The problem of how to deal with weapons held by paramilitary groups looms large over recent Northern Irish history. It delayed power-sharing for nine years after the 1998 Agreement and contributed to seismic change in the political landscape, but existing research has failed to adequately account for decommissioning's massive political impact. This article addresses this topic. It probes how the main parties handled the issue of decommissioning after 1998 and how that issue, in turn, affected the parties and party system. A theme throughout is how the parties' contrasting approaches to decommissioning reflected their divergent perspectives on one of the peace process's central, and most controversial, structural features: the inclusion of paramilitary-linked parties. This theme is taken up more directly in the concluding discussion which strives, with the aid of some of the theoretical literature, to tie together the threads from the main analysis and explains why decommissioning had such a dramatic impact on peace implementation in Northern Ireland.

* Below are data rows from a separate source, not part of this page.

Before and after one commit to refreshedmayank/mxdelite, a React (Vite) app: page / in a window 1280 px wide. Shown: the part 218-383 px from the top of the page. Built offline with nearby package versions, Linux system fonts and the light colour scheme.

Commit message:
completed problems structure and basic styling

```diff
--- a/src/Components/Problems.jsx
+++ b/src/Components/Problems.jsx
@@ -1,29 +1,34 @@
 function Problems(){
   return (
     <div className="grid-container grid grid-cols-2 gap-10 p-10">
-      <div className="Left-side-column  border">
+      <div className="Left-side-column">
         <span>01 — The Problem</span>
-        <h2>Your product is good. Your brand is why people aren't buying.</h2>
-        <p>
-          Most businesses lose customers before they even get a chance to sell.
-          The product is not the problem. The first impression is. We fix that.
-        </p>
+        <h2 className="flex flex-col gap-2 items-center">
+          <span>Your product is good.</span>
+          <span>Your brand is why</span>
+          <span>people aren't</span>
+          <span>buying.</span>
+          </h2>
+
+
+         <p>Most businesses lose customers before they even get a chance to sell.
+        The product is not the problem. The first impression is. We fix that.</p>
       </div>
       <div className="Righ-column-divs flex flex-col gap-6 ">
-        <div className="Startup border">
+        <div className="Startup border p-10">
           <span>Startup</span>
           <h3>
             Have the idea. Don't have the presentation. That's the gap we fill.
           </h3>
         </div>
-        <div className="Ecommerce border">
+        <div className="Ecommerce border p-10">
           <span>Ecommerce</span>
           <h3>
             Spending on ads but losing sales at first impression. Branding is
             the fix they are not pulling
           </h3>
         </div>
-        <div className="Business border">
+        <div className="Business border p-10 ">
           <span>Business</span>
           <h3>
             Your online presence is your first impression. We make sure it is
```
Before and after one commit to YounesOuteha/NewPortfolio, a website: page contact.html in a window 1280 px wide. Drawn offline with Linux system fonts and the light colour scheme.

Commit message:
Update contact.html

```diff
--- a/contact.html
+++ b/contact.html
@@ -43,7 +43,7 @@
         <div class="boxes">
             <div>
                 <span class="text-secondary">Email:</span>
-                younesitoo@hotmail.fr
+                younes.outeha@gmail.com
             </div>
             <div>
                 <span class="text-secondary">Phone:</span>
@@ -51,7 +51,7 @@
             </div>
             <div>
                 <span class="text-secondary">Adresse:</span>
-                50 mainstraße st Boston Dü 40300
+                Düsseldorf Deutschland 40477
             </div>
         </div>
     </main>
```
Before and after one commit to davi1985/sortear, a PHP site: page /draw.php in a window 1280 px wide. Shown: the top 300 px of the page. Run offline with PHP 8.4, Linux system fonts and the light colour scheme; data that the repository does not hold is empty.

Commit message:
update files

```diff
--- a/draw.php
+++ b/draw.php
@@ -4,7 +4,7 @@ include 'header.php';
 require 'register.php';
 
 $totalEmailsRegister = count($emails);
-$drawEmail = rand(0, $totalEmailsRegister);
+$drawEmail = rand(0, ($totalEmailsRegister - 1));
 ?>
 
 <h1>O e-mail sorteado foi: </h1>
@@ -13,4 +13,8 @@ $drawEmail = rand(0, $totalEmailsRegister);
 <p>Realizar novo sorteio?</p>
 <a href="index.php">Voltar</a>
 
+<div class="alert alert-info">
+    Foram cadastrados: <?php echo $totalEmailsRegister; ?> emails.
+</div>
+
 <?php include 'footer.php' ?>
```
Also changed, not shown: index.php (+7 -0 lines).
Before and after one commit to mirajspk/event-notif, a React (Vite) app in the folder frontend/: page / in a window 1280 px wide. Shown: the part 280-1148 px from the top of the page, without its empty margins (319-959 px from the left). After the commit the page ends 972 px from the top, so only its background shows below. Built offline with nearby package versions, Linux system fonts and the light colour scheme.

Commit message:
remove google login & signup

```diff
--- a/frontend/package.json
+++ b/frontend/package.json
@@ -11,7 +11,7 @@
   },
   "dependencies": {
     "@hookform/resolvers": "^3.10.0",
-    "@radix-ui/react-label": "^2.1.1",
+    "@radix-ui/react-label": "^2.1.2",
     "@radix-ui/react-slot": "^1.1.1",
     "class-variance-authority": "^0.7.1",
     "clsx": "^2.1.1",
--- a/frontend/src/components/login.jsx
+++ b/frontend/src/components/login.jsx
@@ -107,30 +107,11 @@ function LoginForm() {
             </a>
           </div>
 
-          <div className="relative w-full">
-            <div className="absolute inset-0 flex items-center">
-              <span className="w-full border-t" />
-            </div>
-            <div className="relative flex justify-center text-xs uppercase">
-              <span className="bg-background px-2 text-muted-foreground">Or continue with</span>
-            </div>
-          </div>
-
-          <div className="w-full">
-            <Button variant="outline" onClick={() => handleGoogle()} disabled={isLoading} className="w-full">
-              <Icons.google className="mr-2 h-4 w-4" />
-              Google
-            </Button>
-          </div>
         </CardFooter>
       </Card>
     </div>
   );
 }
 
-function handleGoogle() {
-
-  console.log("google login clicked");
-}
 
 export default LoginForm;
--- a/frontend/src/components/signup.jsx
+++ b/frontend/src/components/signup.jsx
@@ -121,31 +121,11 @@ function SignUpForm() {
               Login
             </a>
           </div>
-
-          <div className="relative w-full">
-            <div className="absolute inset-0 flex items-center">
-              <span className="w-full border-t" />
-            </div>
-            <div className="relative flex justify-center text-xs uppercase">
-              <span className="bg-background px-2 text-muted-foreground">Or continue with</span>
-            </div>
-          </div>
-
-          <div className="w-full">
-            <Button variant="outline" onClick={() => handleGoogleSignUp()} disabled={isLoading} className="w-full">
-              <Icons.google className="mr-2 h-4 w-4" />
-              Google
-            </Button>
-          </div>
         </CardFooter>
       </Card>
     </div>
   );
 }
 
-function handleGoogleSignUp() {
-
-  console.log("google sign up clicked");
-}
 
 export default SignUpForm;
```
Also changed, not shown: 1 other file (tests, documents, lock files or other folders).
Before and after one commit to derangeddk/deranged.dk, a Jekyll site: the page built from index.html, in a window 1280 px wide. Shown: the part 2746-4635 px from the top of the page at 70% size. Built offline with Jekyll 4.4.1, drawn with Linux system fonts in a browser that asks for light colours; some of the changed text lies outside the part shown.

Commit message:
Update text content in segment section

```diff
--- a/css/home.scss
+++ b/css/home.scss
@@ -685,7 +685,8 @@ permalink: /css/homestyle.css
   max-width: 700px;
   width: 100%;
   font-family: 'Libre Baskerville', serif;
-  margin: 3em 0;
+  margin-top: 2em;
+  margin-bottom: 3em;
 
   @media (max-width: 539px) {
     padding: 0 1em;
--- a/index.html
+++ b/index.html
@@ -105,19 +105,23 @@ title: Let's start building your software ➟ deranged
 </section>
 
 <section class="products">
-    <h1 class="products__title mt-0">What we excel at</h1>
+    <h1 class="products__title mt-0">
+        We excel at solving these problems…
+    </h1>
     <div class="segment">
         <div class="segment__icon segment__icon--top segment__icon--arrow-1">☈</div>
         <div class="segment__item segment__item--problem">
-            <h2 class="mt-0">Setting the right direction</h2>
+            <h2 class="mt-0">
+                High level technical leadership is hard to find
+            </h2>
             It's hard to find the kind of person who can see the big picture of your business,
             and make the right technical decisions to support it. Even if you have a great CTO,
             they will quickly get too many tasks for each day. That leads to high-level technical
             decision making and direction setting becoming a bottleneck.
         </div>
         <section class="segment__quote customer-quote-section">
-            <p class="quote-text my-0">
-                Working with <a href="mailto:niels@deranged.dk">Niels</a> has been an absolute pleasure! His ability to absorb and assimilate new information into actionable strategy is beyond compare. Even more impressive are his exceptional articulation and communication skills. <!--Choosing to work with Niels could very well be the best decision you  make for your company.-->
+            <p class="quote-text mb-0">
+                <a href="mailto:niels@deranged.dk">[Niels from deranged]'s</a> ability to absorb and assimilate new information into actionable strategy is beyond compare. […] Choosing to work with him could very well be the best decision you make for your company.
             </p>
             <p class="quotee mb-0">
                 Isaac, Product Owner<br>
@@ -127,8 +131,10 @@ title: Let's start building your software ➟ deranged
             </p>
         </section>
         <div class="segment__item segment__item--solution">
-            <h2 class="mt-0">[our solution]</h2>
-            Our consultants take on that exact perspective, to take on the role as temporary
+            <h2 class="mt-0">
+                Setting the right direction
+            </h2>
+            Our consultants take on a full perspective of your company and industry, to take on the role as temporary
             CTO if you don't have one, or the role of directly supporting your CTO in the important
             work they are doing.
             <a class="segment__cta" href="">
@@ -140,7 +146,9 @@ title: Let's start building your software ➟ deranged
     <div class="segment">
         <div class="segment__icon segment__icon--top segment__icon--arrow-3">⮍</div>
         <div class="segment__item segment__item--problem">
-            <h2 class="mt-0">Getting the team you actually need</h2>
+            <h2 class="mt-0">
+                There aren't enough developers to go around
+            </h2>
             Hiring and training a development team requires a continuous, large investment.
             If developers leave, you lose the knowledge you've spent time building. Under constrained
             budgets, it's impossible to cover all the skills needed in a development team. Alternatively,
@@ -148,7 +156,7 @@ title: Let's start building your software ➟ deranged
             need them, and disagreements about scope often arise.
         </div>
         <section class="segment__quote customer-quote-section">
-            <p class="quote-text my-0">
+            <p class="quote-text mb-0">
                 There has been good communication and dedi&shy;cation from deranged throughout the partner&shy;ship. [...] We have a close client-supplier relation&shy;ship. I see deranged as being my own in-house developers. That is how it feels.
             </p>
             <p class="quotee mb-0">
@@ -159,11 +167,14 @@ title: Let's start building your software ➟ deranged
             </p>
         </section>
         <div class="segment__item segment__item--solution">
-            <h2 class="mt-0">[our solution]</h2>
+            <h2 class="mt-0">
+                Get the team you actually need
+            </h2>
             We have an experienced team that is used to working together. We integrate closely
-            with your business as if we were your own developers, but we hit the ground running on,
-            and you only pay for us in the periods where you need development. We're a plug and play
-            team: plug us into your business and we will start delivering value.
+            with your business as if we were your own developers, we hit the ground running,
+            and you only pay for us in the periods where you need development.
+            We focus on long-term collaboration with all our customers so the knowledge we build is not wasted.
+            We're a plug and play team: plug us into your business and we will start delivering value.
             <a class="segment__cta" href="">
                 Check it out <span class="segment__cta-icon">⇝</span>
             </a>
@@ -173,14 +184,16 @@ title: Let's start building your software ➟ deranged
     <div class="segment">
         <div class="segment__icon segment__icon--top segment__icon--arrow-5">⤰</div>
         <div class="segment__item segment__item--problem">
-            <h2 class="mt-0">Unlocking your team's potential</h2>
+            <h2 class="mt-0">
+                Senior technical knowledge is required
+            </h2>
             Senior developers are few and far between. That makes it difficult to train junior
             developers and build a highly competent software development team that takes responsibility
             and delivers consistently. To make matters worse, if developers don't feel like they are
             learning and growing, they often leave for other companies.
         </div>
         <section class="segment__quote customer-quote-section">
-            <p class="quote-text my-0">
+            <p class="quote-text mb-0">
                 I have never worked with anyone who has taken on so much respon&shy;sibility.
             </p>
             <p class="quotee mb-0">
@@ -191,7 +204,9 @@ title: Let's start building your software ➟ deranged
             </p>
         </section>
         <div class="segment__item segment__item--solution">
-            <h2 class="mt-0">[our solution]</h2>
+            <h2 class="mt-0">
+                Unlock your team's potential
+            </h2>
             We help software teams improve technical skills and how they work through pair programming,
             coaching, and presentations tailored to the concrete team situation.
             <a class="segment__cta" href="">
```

|Journal||Contemporary British History|
|Publication status||Published (in print/issue) - 1 Sept 2010|